**Required work**. From the entries below, copy every line that holds the word "date".

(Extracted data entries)
·····
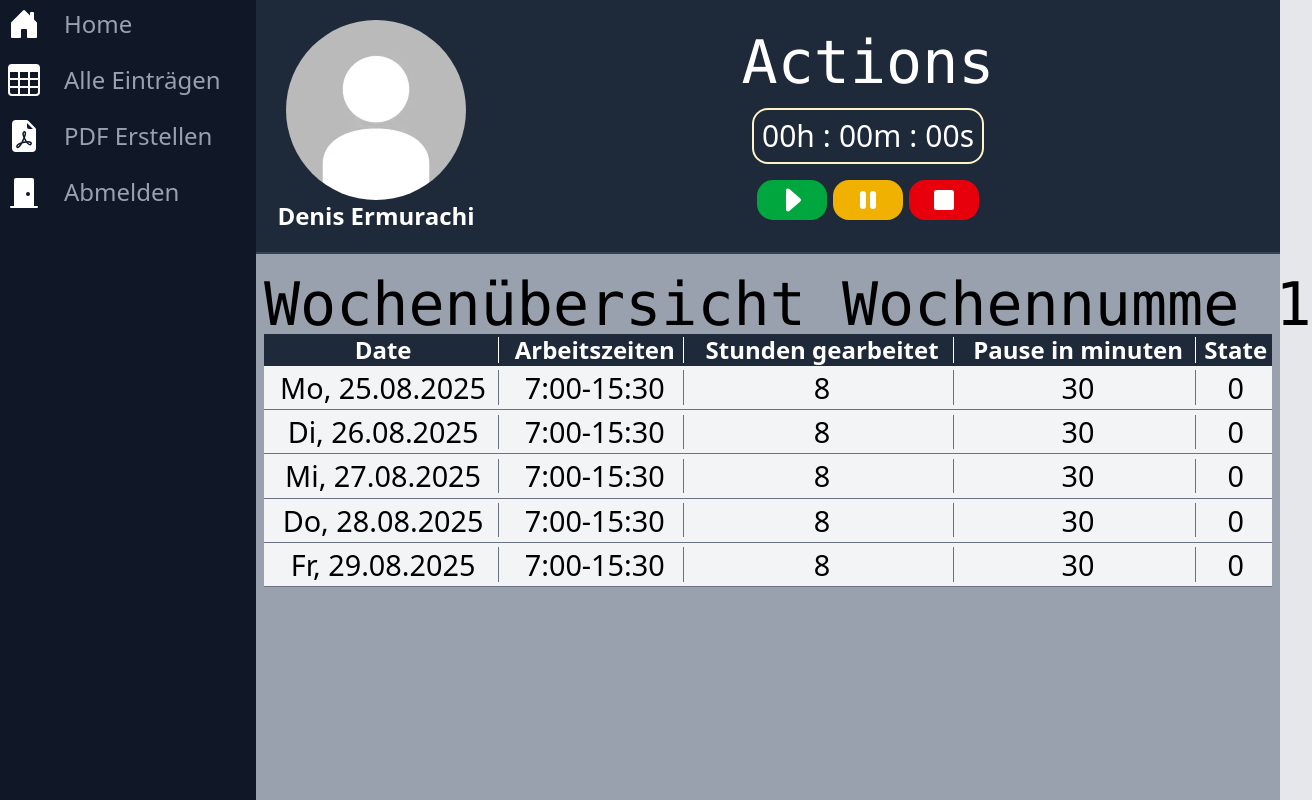
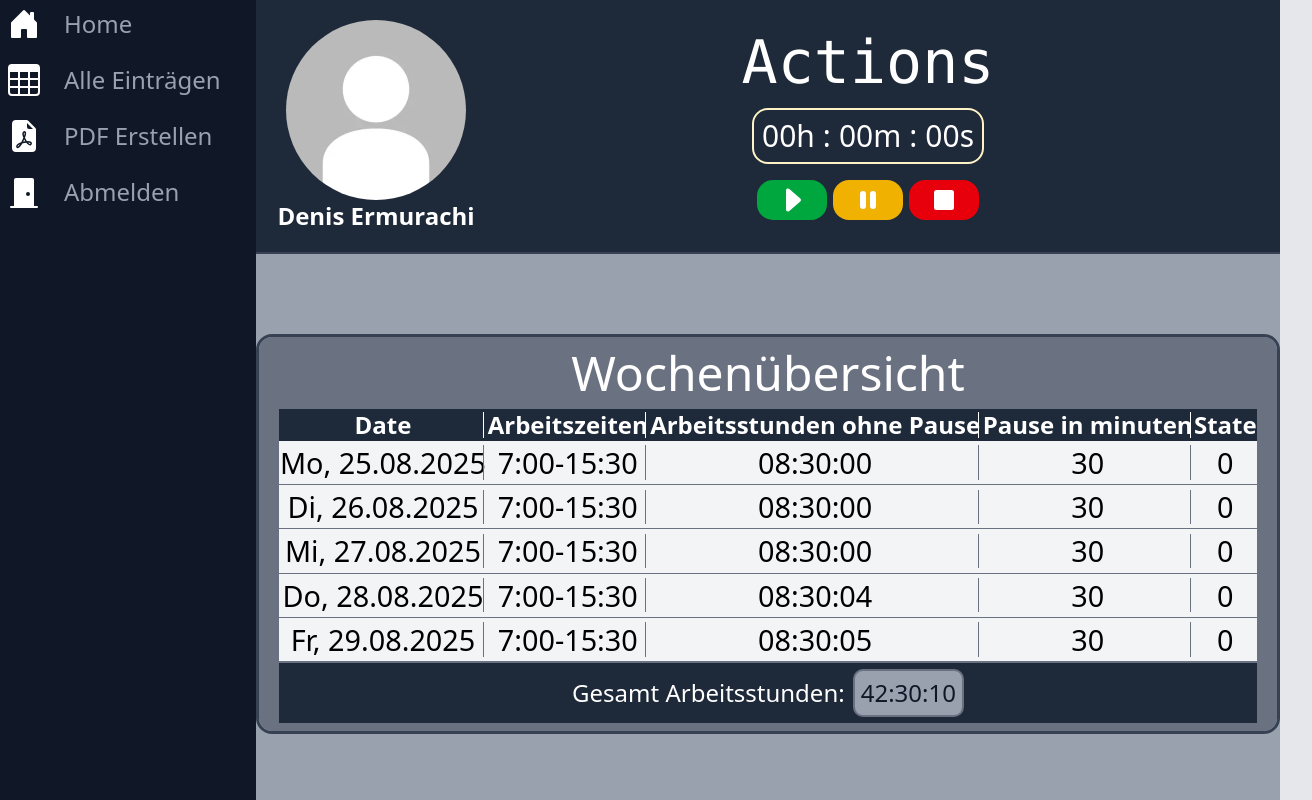
Before and after one commit to Denis80085/Time-Tracker, a React (Vite) app in the folder frontend/: page / in a window 1280 px wide. Shown: the whole page, 1312 px wide, since content can reach past the window. Built offline with nearby package versions, Linux system fonts and the light colour scheme.

Commit message:
WeekOverview Card

```diff
--- a/frontend/package.json
+++ b/frontend/package.json
@@ -25,6 +25,7 @@
     "eslint-plugin-react-hooks": "^5.2.0",
     "eslint-plugin-react-refresh": "^0.4.20",
     "globals": "^16.2.0",
+    "tailwind-scrollbar": "^4.0.2",
     "typescript": "~5.8.3",
     "typescript-eslint": "^8.34.1",
     "vite": "^7.0.0"
--- a/frontend/src/components/Home/UserMenu.tsx
+++ b/frontend/src/components/Home/UserMenu.tsx
@@ -26,7 +26,7 @@ function UserMenu() {
   }
 
   return (
-    <div className="mx-auto my-auto  w-1/3 space-y-4">
+    <div className="mx-auto my-auto w-1/3 space-y-4">
       <AnimatedParagraph content={Phrase} speed={30} color={PhraseColor} />
       <Timer
         started={StarTimer}
--- a/frontend/src/components/Home/WeekOverView.tsx
+++ b/frontend/src/components/Home/WeekOverView.tsx
@@ -1,13 +1,12 @@
 import DayType from "../../enums/DayType.ts";
 import Table from "./TableComponent/Table.tsx";
 import { TableColumn } from "./TableComponent/Table.tsx";
-import AnimatedParagraph from "./AnimatedParagraph.tsx";
 
 type RowData = {
   date: string;
   workhours: string;
   worked: string;
-  pause: string;
+  pause: number;
   state: number;
 };
 
@@ -15,43 +14,67 @@ type DayData = {
   //isCurrentDay: boolean;
   date: string;
   workhours: string;
-  worked: string;
-  pause: string;
+  worked: number; //in milliseconds
+  pause: number; //in minutes
   type: DayType;
 };
 
 type WeekOverViewProps = {
-  weekNumber: number;
   days: DayData[];
 };
 
-function WeekOverView({ weekNumber, days }: WeekOverViewProps) {
+function WeekOverView({ days }: WeekOverViewProps) {
   const Columns: TableColumn<RowData>[] = [
     { Name: "Date", Accesor: "date" },
     { Name: "Arbeitszeiten", Accesor: "workhours" },
-    { Name: "Stunden gearbeitet", Accesor: "worked" },
+    { Name: "Arbeitsstunden ohne Pause", Accesor: "worked" },
     { Name: "Pause in minuten", Accesor: "pause" },
     { Name: "State", Accesor: "state" },
   ];
+
+  let TotalWorkedMS = 0;
+  days.forEach((day) => {
+    TotalWorkedMS += day.worked;
+  });
+
+  function msToWorkTime(workedMiliseconds: number) {
+    const seconds = Math.floor((workedMiliseconds / 1000) % 60);
+    const minutes = Math.floor((workedMiliseconds / (1000 * 60)) % 60);
+    const hours = Math.floor(workedMiliseconds / (1000 * 60 * 60));
+
+    return `${hours.toString().padStart(2, "0")}:${minutes.toString().padStart(2, "0")}:${seconds.toString().padStart(2, "0")}`;
+  }
 
   const Rows: RowData[] = days.map((day) => {
     return {
       date: day.date,
       workhours: day.workhours,
-      worked: day.worked,
+      worked: msToWorkTime(day.worked),
       pause: day.pause,
       state: day.type,
     };
   });
 
   return (
-    <div>
-      <AnimatedParagraph
-        content={`Wochenübersicht Wochennumme ${weekNumber}`}
-        speed={30}
-        color="text-black"
-      />
+    <div
+      className="w-full h-full px-5 py-3 my-4 flex flex-col
+      bg-gray-500 border-3 border-gray-700 rounded-2xl
+      scrollbar-thumb-only overflow-auto"
+    >
+      <div className="flex justify-between items-end mb-3">
+        <h1 className="text-5xl text-white text-center w-full">
+          Wochenübersicht
+        </h1>
+      </div>
       <Table Columns={Columns} Rows={Rows} />
+      <div className="bg-gray-800 py-1.5 flex justify-center items-center space-x-2 border-t-1 border-t-gray-500">
+        <p className="text-white text-2xl text-center">
+          Gesamt Arbeitsstunden:
+        </p>
+        <span className="text-gray-900 text-2xl text-center p-1.5 bg-gray-400 rounded-[10px] border-2 border-gray-500">
+          {msToWorkTime(TotalWorkedMS)}
+        </span>
+      </div>
     </div>
   );
 }
--- a/frontend/src/index.css
+++ b/frontend/src/index.css
@@ -2,6 +2,23 @@
 @source inline("text-green-500 border-green-500");
 @source inline("text-yellow-300 border-yellow-300");
 @source inline("text-red-600 border-red-600");
+
+@layer components {
+  .scrollbar-thumb-only {
+    /* For Firefox */
+    scrollbar-color: var(--color-gray-800) transparent;
+    /* For WebKit browsers */
+    &::-webkit-scrollbar {
+      width: 0;
+      height: 0;
+    }
+    &::-webkit-scrollbar-thumb {
+      background: var(--color-gray-800);
+      border-radius: 100vh;
+      border: 3px solid transparent;
+    }
+  }
+}
 
 :root {
   font-family: system-ui, Avenir, Helvetica, Arial, sans-serif;
@@ -17,3 +34,5 @@
   -webkit-font-smoothing: antialiased;
   -moz-osx-font-smoothing: grayscale;
 }
+
+@plugin 'tailwind-scrollbar';
--- a/frontend/src/pages/Home.tsx
+++ b/frontend/src/pages/Home.tsx
@@ -8,36 +8,36 @@ function Home() {
     {
       date: "Mo, 25.08.2025",
       workhours: "7:00-15:30",
-      worked: "8",
-      pause: "30",
+      worked: 30_600_000,
+      pause: 30,
       type: DayType.ARBEITSTAG,
     },
     {
       date: "Di, 26.08.2025",
       workhours: "7:00-15:30",
-      worked: "8",
-      pause: "30",
+      worked: 30_600_100,
+      pause: 30,
       type: DayType.ARBEITSTAG,
     },
     {
       date: "Mi, 27.08.2025",
       workhours: "7:00-15:30",
-      worked: "8",
-      pause: "30",
+      worked: 30_600_600,
+      pause: 30,
       type: DayType.ARBEITSTAG,
     },
     {
       date: "Do, 28.08.2025",
       workhours: "7:00-15:30",
-      worked: "8",
-      pause: "30",
+      worked: 30_604_400,
+      pause: 30,
       type: DayType.ARBEITSTAG,
     },
     {
       date: "Fr, 29.08.2025",
       workhours: "7:00-15:30",
-      worked: "8",
-      pause: "30",
+      worked: 30_605_200,
+      pause: 30,
       type: DayType.ARBEITSTAG,
     },
   ];
@@ -53,9 +53,9 @@ function Home() {
         <UserMenu />
       </section>
       {/*Latest sesions. */}
-      <section className="py-5 px-2 h-100">
+      <section className="h-1/2 min-h-50 mt-20">
         {/*<Table Columns={Columns} Rows={Rows} />*/}
-        <WeekOverView weekNumber={1} days={Days} />
+        <WeekOverView days={Days} />
       </section>
     </div>
   );
```
Also changed, not shown: frontend/vite.config.ts (+5 -8 lines), 1 other file (tests, documents, lock files or other folders).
·····
**Expected answer**.
   date: string;
   date: string;
     { Name: "Date", Accesor: "date" },
       date: day.date,
       date: "Mo, 25.08.2025",
       date: "Di, 26.08.2025",
       date: "Mi, 27.08.2025",
       date: "Do, 28.08.2025",
       date: "Fr, 29.08.2025",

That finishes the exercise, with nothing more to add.